Raw data Block Start

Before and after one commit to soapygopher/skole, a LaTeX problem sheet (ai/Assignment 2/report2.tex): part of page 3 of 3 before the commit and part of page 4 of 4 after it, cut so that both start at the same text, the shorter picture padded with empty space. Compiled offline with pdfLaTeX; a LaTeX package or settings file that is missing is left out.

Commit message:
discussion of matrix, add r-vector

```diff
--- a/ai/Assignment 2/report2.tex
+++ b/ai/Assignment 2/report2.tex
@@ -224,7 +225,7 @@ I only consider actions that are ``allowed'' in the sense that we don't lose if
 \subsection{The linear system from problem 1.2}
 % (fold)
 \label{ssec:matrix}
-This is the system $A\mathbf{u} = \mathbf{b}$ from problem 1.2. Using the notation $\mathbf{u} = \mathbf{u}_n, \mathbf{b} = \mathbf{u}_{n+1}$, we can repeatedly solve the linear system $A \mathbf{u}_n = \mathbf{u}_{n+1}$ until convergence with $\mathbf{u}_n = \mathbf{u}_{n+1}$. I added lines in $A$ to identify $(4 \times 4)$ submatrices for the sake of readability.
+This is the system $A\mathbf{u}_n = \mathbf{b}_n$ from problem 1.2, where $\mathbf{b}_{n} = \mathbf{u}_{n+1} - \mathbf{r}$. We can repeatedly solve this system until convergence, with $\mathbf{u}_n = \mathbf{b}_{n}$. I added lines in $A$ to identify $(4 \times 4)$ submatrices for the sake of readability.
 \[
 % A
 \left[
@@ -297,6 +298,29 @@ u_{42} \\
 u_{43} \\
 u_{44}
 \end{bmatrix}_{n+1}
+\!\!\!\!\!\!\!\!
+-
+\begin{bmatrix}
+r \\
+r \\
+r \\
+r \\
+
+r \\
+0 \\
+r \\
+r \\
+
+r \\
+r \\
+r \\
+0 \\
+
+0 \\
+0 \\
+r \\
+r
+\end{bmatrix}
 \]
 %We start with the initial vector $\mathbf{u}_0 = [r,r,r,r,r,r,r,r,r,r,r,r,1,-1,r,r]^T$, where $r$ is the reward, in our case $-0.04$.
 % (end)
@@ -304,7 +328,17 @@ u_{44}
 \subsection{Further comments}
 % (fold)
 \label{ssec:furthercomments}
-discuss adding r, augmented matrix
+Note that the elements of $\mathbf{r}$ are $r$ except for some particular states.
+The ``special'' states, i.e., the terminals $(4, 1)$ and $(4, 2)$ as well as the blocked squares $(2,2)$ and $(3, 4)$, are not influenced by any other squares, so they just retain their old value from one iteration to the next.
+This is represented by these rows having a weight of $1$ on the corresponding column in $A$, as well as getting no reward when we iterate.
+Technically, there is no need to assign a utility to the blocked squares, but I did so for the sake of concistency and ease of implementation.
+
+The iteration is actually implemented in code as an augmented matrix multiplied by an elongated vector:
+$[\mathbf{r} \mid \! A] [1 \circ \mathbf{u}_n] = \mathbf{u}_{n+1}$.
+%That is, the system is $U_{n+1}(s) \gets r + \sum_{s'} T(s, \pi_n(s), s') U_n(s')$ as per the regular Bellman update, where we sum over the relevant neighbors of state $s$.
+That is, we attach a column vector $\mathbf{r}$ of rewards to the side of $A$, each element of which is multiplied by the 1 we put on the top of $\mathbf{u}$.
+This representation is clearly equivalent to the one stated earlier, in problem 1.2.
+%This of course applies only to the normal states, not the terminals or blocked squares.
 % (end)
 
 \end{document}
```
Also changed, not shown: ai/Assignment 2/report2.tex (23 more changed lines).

Raw data Block End

Problem requirements
All lines in the records above with "bmatrix" need to be found and copied.

Output below
 \end{bmatrix}_{n+1}
+\begin{bmatrix}
+\end{bmatrix}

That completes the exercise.